REQUIRED ACTION
Write the lines out again, from the top of the material to the line containing "These files come", pictures excluded.
-------------------------
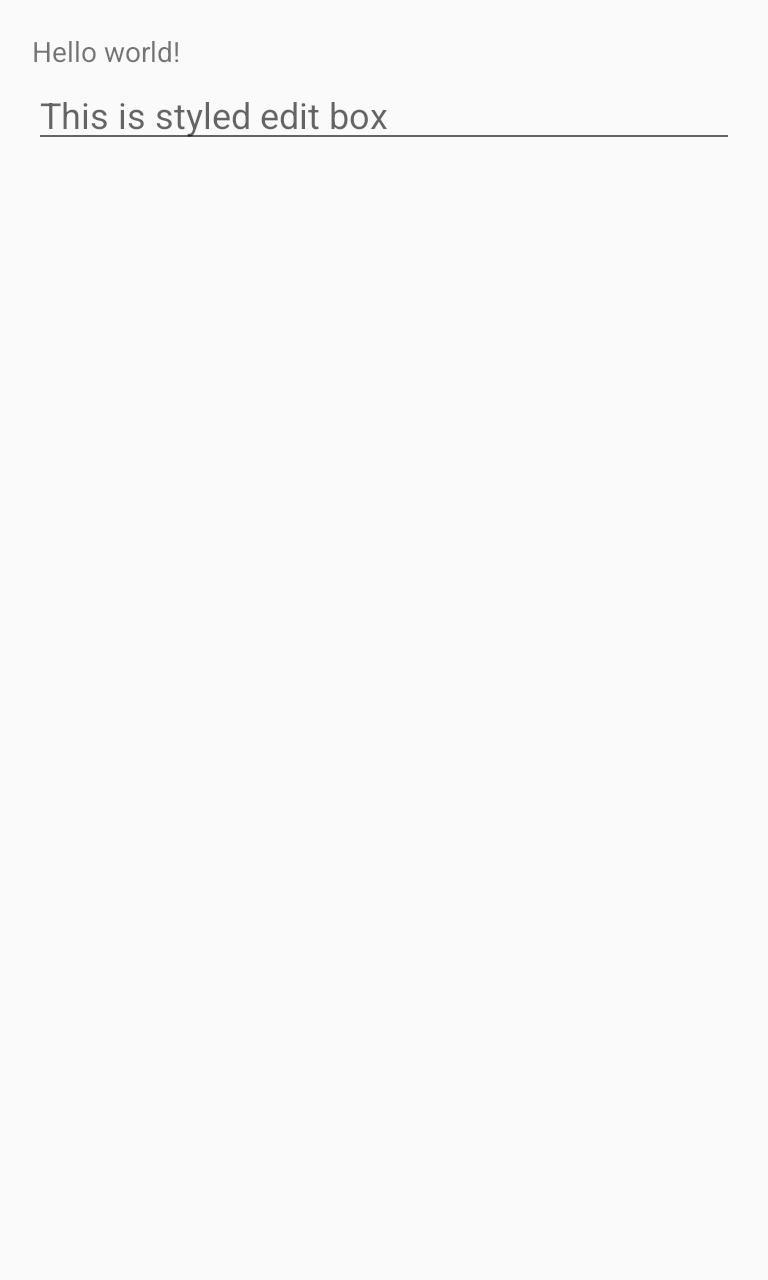
Repository: ishwormali/practices
Layout: Android/ToDoApp/ToDoList/ToDoList/res/layout/fragment_my_styled.xml
These files come from the project's save history. The layout is drawn as it stood at one moment and after the next save; the edit follows.
Pictures or frames that could not be fetched are drawn as grey boxes. It is drawn on a 768 x 1280 px phone screen (xhdpi) without system bars, with theme AppTheme; the app's code is not run.

Above is the layout before, as saved 2014-03-31 05:30:19.

### Android/ToDoApp/ToDoList/ToDoList/res/layout/fragment_my_styled.xml
<RelativeLayout xmlns:android="http://schemas.android.com/apk/res/android"
    xmlns:tools="http://schemas.android.com/tools"
    android:layout_width="match_parent"
    android:layout_height="match_parent"
    android:paddingBottom="@dimen/activity_vertical_margin"
    android:paddingLeft="@dimen/activity_horizontal_margin"
    android:paddingRight="@dimen/activity_horizontal_margin"
    android:paddingTop="@dimen/activity_vertical_margin"
    tools:context="com.practices.todolist.MyStyledActivity$PlaceholderFragment" >

    <TextView android:id="@+id/txtview"
        android:layout_width="wrap_content"
        android:layout_height="wrap_content"
        android:text="@string/hello_world" />

    <EditText
        android:id="@+id/edit_styled"
        style="@style/EditBoxStyle"

        android:hint="This is styled edit box" android:layout_below="@+id/txtview" />

</RelativeLayout>

### Android/ToDoApp/ToDoList/ToDoList/res/values/styles.xml
<resources xmlns:android="http://schemas.android.com/apk/res/android">

    <!--
        Base application theme, dependent on API level. This theme is replaced
        by AppBaseTheme from res/values-vXX/styles.xml on newer devices.
    -->
    <style name="AppBaseTheme" parent="Theme.AppCompat.Light">
        <!--
            Theme customizations available in newer API levels can go in
            res/values-vXX/styles.xml, while customizations related to
            backward-compatibility can go here.
        -->
    </style>

    <!-- Application theme. -->
    <style name="AppTheme" parent="AppBaseTheme">
        <!-- All customizations that are NOT specific to a particular API-level can go here. -->
    </style>

    <style name="EditBoxStyle" >
        <item name="android:layout_width">match_parent</item>
        <item name="android:layout_height">wrap_content</item>

    </style>

</resources>

### Android/ToDoApp/ToDoList/ToDoList/res/values/strings.xml
<?xml version="1.0" encoding="utf-8"?>
<resources>

    <string name="app_name">ToDoList</string>
    <string name="title_activity_to_do_list">ToDoListActivity</string>
    <string name="hello_world">Hello world!</string>
    <string name="action_settings">Settings</string>
    <string name="addItemHint">New TO DO Item</string>
    <string name="addItemContentDescription">New TO DO Item Description</string>
    <string name="title_activity_main">MainActivity</string>
    <string name="action_refresh">Refresh</string>
    <string name="title_activity_second">SecondActivity</string>
    <string name="title_activity_my_drawer">MyDrawerActivity</string>
    <string name="action_update">Update</string>
    <string name="drawer_open">Open Drawer</string>
    <string name="drawer_close">Close Drawer</string>
    <string name="section1">Section 1</string>
    <string name="section2">Section 2</string>
    <string name="section3">Section 3</string>

    <string-array name="operating_systems">
        <item>Android</item>
        <item>iPhone</item>
        <item>Windows Mobile</item>
    </string-array>

    <string name="title_activity_my_navigation_tab">MyNavigationTabActivity</string>
    <string name="title_activity_my_sub_tab">MySubTabActivity</string>
    <string name="title_activity_my_drop_down_navigation">MyDropDownNavigationActivity</string>
    <string name="title_activity_my_context_action_bar">MyContextActionBarActivity</string>
    <string name="title_activity_my_styled">MyStyledActivity</string>

</resources>

Loaded but not shown: Android/ToDoApp/ToDoList/ToDoList/res/values-v11/styles.xml (common file); Android/ToDoApp/ToDoList/ToDoList/res/values-v14/styles.xml (common file); Android/ToDoApp/ToDoList/ToDoList/res/values/dimens.xml (common file); Android/ToDoApp/ToDoList/ToDoList/res/values-w820dp/dimens.xml (common file)

After the next save:
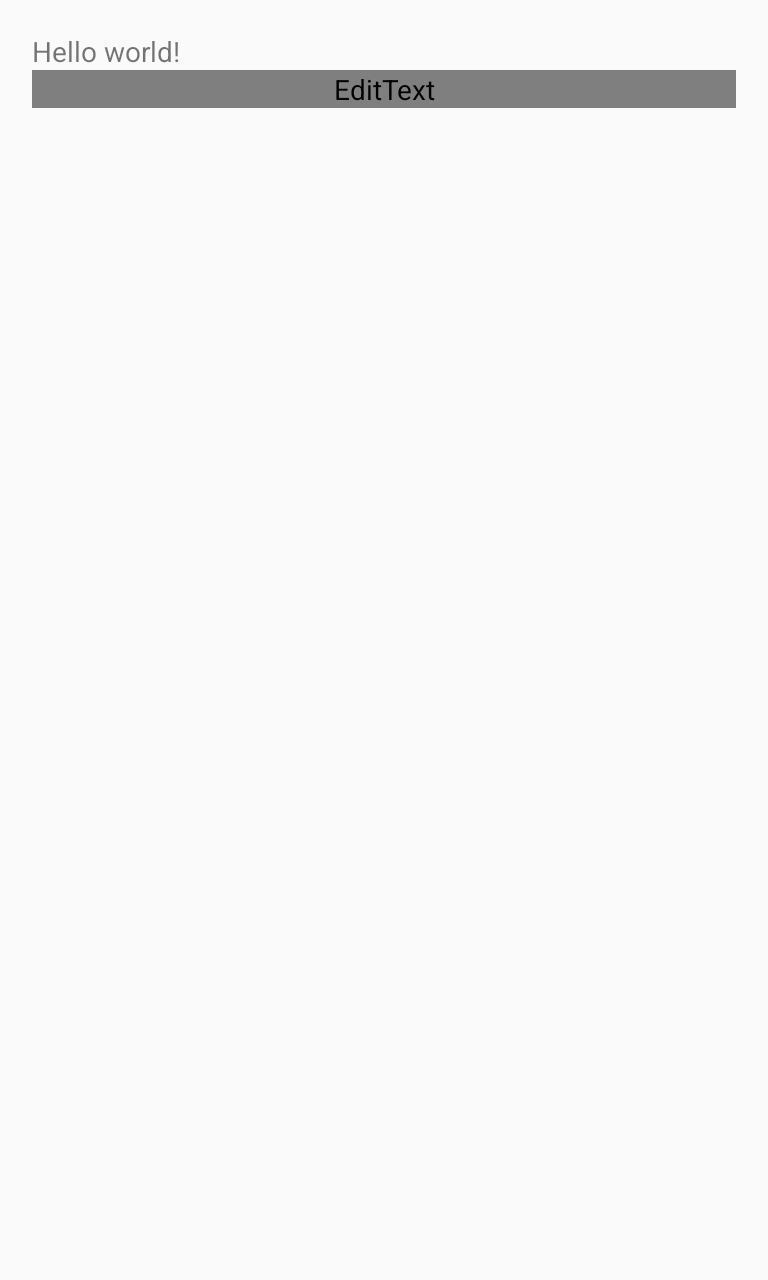
Saved 54 s later.
--- a/Android/ToDoApp/ToDoList/ToDoList/res/layout/fragment_my_styled.xml
+++ b/Android/ToDoApp/ToDoList/ToDoList/res/layout/fragment_my_styled.xml
@@ -16,7 +16,7 @@
     <EditText
         android:id="@+id/edit_styled"
         style="@style/EditBoxStyle"
-
+        android:textColor="blue"
         android:hint="This is styled edit box" android:layout_below="@+id/txtview" />
 
 </RelativeLayout>

After the 4 saves that followed:
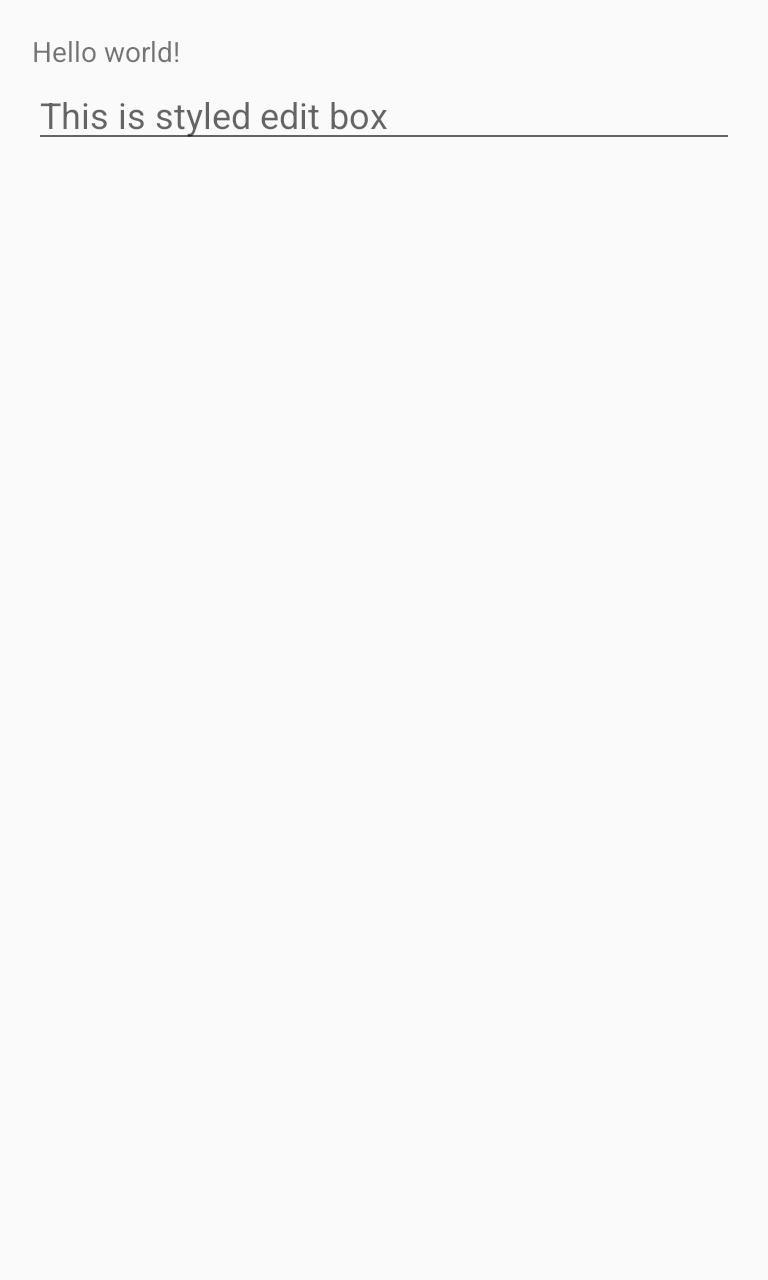
The 4 saves are shown as one change because 1 did not build or start and 2 left the picture as it was.
The last was saved 2 min 55 s later.
--- a/Android/ToDoApp/ToDoList/ToDoList/res/layout/fragment_my_styled.xml
+++ b/Android/ToDoApp/ToDoList/ToDoList/res/layout/fragment_my_styled.xml
@@ -16,7 +16,7 @@
     <EditText
         android:id="@+id/edit_styled"
         style="@style/EditBoxStyle"
-        android:textColor="blue"
+        android:textColor="@android:color/white"
         android:hint="This is styled edit box" android:layout_below="@+id/txtview" />
 
 </RelativeLayout>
-------------------------
SOLUTION TO THE PROBLEM
Repository: ishwormali/practices
Layout: Android/ToDoApp/ToDoList/ToDoList/res/layout/fragment_my_styled.xml
These files come from the project's save history. The layout is drawn as it stood at one moment and after the next save; the edit follows.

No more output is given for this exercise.